Sunday, August 21, 2011

Pennsylvania Clarifies its Medicaid Policy on Transfers to a Disabled Child


Medicaid law limits the ability of an individual to give away their assets in order to meet the resource level required for Medicaid help in paying for nursing home care or Medicaid funded Home and Community-Based Services. It imposes a period of ineligibilty for benefits if assets have been given away during the preceding five years. 

However, the law that penalizes transfers of assets includes a number of exceptions. One important exception applies to transfers that are made by a parent to his or her disabled child. 42 U.S.C. § 1396p(c)(2)(B)(iii) provides that “An individual shall not be ineligible for medical assistance by reason of [the transfer penalty rules] to the extent that . . . the assets were transferred to, or to a trust . . . established solely for the benefit of, the individual’s child described in subparagraph (A)(ii)(II) [which describes blind and disabled children].” 

Recently, the Pennsylvania Department of Public Welfare (DPW) issued a policy clarification to help clear up any confusion about this exemption among caseworkers at County Assistance Offices.  The DPW Policy Clarification (PMN15789440) was dated May 18, 2011.  It answers four key questions:

1.     Can assets be transferred to an individual's disabled child? 
2.     Is there an age limit for the individual’s disabled child?
3.     If assets are transferred will a penalty period be imposed?
4.     Could the asset transfer affect the eligibility begin date? 

The answers given by DPW’s Division of Health Services are as follows:
1.     Yes, assets (income and resources) may be transferred to an individual’s child, who is disabled per Social Security (SS) standards for the sole benefit of the child.  The disability must be documented.
2.     No, there is no age limit for the individual’s disabled child, including an adult child.
3.     No, a penalty period will not be imposed if the asset is transferred to an individual’s child who is documented as disabled per SS standards. 
4.     Yes, if an individual applying for Medical Assistance (MA) and payment of Long Term Care (LTC) services must reduce resources to be eligible, it could affect the begin date of eligibility, if the assets are transferred to an individual’s disabled child.  I.E. Mr. B is requesting MA LTC effective 2/15/11 and has resources totaling $15,000.  He has a child, who is documented as disabled per SS standards.  On 2/28/11, he transfers $8,000 to his child for the child’s benefit.  Mr. B would be eligible for MA LTC on 3/01/11 if all other conditions of eligibility are met. 

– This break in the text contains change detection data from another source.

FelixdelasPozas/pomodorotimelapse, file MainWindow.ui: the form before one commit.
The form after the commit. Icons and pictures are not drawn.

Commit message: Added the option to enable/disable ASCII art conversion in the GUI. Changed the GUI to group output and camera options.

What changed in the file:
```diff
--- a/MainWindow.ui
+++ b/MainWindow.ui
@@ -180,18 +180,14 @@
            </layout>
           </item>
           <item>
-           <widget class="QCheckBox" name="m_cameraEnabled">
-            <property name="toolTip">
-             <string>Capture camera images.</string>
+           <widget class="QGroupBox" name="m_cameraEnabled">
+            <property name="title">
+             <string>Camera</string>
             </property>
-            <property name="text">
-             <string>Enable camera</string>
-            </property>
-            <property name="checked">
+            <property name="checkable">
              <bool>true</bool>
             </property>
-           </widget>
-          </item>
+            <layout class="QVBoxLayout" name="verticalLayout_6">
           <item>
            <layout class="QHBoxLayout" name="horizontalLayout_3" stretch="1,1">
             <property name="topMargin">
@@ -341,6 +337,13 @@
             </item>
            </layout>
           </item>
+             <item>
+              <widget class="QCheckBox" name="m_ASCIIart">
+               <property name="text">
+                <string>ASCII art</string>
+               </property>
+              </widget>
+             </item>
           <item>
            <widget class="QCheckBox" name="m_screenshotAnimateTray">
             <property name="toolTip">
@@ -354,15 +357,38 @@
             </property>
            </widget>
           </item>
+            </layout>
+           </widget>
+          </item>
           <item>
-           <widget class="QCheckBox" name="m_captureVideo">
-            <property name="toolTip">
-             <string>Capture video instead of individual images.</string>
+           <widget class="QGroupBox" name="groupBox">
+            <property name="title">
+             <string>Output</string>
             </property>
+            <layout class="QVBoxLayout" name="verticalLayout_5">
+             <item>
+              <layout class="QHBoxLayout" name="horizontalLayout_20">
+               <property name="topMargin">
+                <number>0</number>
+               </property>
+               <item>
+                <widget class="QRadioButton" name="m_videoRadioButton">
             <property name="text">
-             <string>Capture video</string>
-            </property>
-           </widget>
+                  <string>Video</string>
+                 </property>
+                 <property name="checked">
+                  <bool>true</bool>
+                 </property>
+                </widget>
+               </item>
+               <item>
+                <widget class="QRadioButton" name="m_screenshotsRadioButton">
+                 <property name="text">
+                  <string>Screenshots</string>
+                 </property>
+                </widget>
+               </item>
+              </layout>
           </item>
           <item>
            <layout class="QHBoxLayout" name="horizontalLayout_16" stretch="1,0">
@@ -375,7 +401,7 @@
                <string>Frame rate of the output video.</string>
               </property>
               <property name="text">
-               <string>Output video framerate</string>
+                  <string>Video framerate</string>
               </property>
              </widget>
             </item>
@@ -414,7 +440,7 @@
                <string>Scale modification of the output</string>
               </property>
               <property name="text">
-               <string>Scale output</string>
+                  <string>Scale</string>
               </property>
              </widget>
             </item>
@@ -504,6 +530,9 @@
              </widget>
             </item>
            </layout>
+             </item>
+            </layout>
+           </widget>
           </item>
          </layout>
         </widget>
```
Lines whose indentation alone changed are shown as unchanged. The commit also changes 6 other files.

5 comments:

JoggerGirl said...

I'm still not clear on the answer to Question #4. Why was there a two-week wait period, from 2/15/11 through 2/28/11, because Mr. B transferred $8,000? After reading the answers to Questions #1 through #3, it appears as if no penalty would be imposed if the assets are transferred to a disabled child. Could someone please clarify? Thank you.

Jeff Marshall said...

There is no transfer penalty. He did not quality for MA LTC until February 28th because he had too much in the way of resources ($15,000) until he gave away the $8,000 on February 28th.
Jeff

JoggerGirl said...

Jeff,
Thank you very much for your response. Therefore, am I correct in assuming that 100% of an annuity in a Medicaid applicant's name could be transferred--without penalty--to a disabled child? Thank you.

Jeff Marshall said...

Sorry, JoggerGirl - I'm not comfortable getting too specific or giving advice on individual situations. It's really not appropriate. I hope you understand.You should consult directly with an experienced lawyer in the jurisdiction where the parties reside.

JoggerGirl said...

Mr. Marshall,
Thanks for your info. I appreciate it!